Did I mention that Myst IV Revelation is only $20? Well with that being said if you are a fan of the series or of the adventure genre then this are definitely worth your hard earned twenty bucks. But if you just don't want to use your mind any more then you have to then this game is probably not for you. For me I found it quite enjoyable and for twenty bucks it just seems like an extremely good deal.
Myst IV packs in a lengthy, memorable journey that's liable to last for days, if not weeks, before it finally reaches a climactic moment that's quite a payoff for all your effort. And it truly does feel like the end of a journey when it happens. Myst has always been an experience as much as a game. Though the series has spawned countless imitators in the adventure genre, it has continued to stand tall among them thanks to its highly cohesive design and relentless attention to artistic quality. Interestingly, Myst IV is the first game in the series that was developed at Ubisoft Montreal, a studio that's best known for making Tom Clancy's Splinter Cell. Nevertheless, the developers at Ubisoft Montreal have produced in Myst IV a sequel that carries on the series' high standards. If you're open to a new kind of experience on your Xbox and don't have the means to play the PC version of the game, this one is worthwhile.
However, despite some improvements, the navigation is simply too clunky and unnatural for Revelation to appeal to anyone but fans of the series. With technology fast improving, it's time the team at Ubisoft took a few more risks with the formula and capitalized on the opportunities that weren't present at the time of Myst's inception—interactive worlds, lifelike physics, advanced artificial intelligence, etc.
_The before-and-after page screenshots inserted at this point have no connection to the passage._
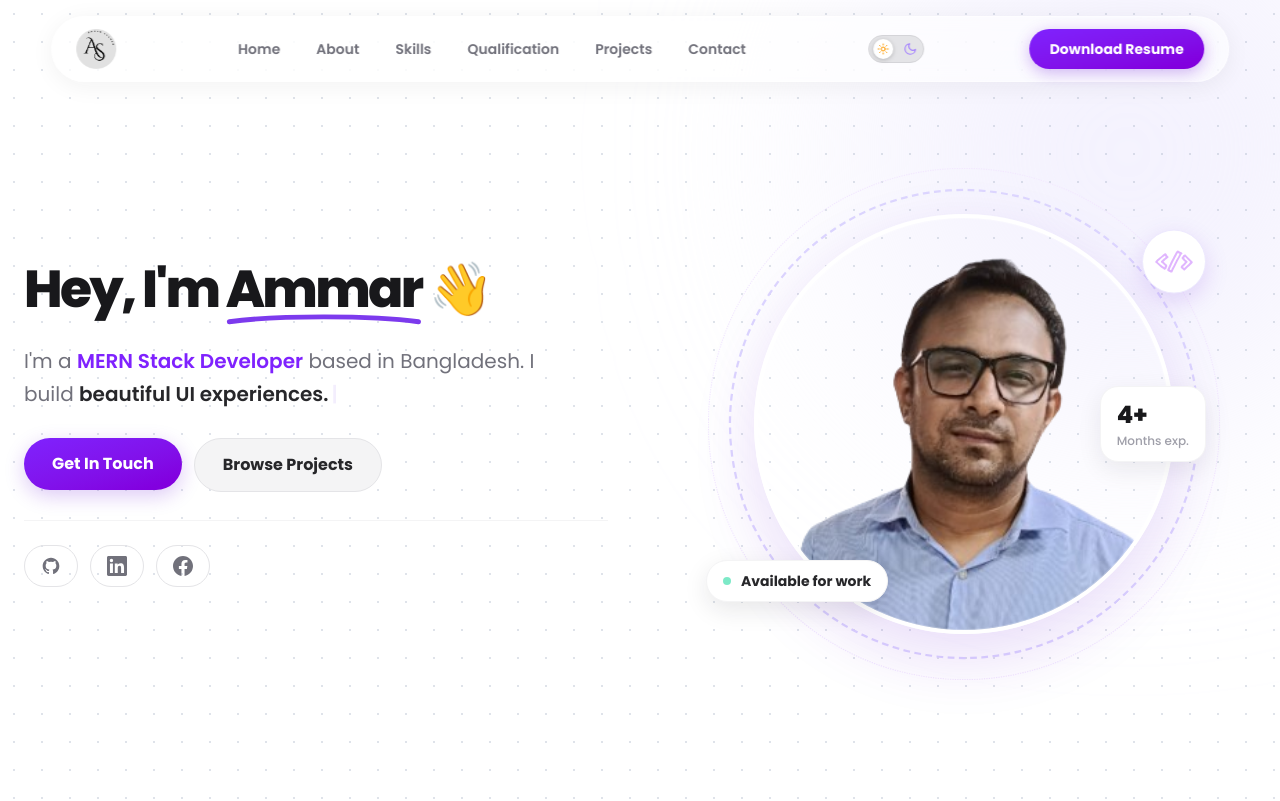
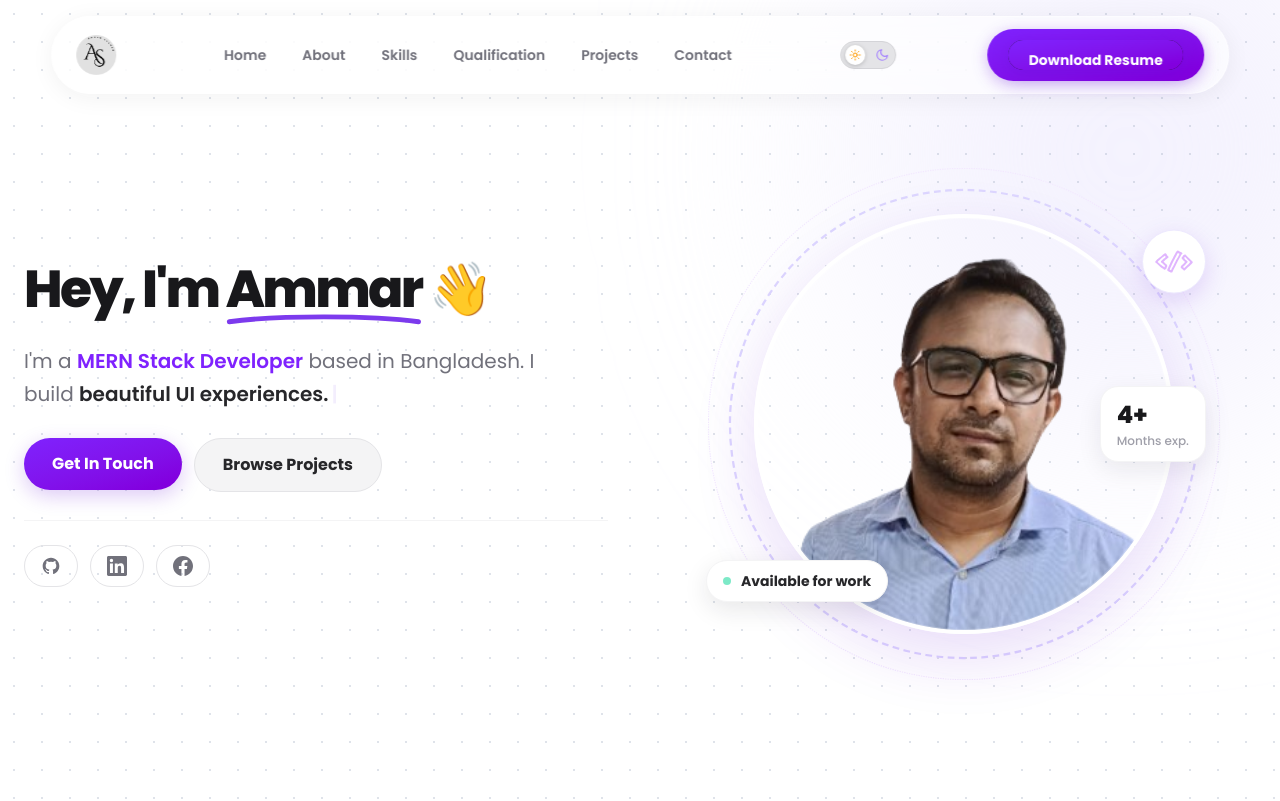
Before and after one commit to ammarShahab/ammar-shahab-portfolio, a Next.js app: page / in a window 1280 px wide. Shown: the top 801 px of the page. Built offline with nearby package versions, Linux system fonts and the light colour scheme.

Commit message:
download cv button works but need to change the layout

```diff
--- a/components/web/Navbar.jsx
+++ b/components/web/Navbar.jsx
@@ -6,6 +6,7 @@ import Link from "next/link";
 
 import Image from "next/image";
 import ThemeToggle from "./ThemeToggle/ThemeToggle";
+import { Button } from "../ui/button";
 
 // Navigation links config — easy to extend
 const NAV_LINKS = [
@@ -105,8 +106,24 @@ export default function Navbar() {
               shadow-[0_4px_16px_rgba(99,14,212,0.3)] hover:shadow-[0_6px_20px_rgba(99,14,212,0.4)]
               transition-shadow duration-300"
           >
-            Download Resume
+            <Button
+              className="hidden xl:block bg-linear-to-br from-violet-600 to-purple-700
+              text-white text-sm font-bold px-5 py-2.5 rounded-full
+              shadow-[0_4px_16px_rgba(99,14,212,0.3)] hover:shadow-[0_6px_20px_rgba(99,14,212,0.4)]
+              transition-shadow duration-300"
+              asChild
+            >
+              <a href="/resume.pdf" target="_blank" rel="noopener noreferrer">
+                Download Resume
+              </a>
+            </Button>
           </motion.button>
+
+          {/* <Button asChild>
+            <a href="/resume.pdf" target="_blank" rel="noopener noreferrer">
+              Download Resume
+            </a>
+          </Button> */}
 
           {/* Hamburger — mobile only */}
           <button
```
Also changed, not shown: 1 other file (tests, documents, lock files or other folders).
In the meantime though, Myst IV serves at least as a pleasant reminder that there's more to videogames than "ka-blammo!"
It hurts deep inside my soul to see this pockmark on the face of the Myst franchise. It's not as if the game itself is bad, it's that the technology is so horribly mangled that the delicious puzzle-laden universe is almost unplayable on Xbox.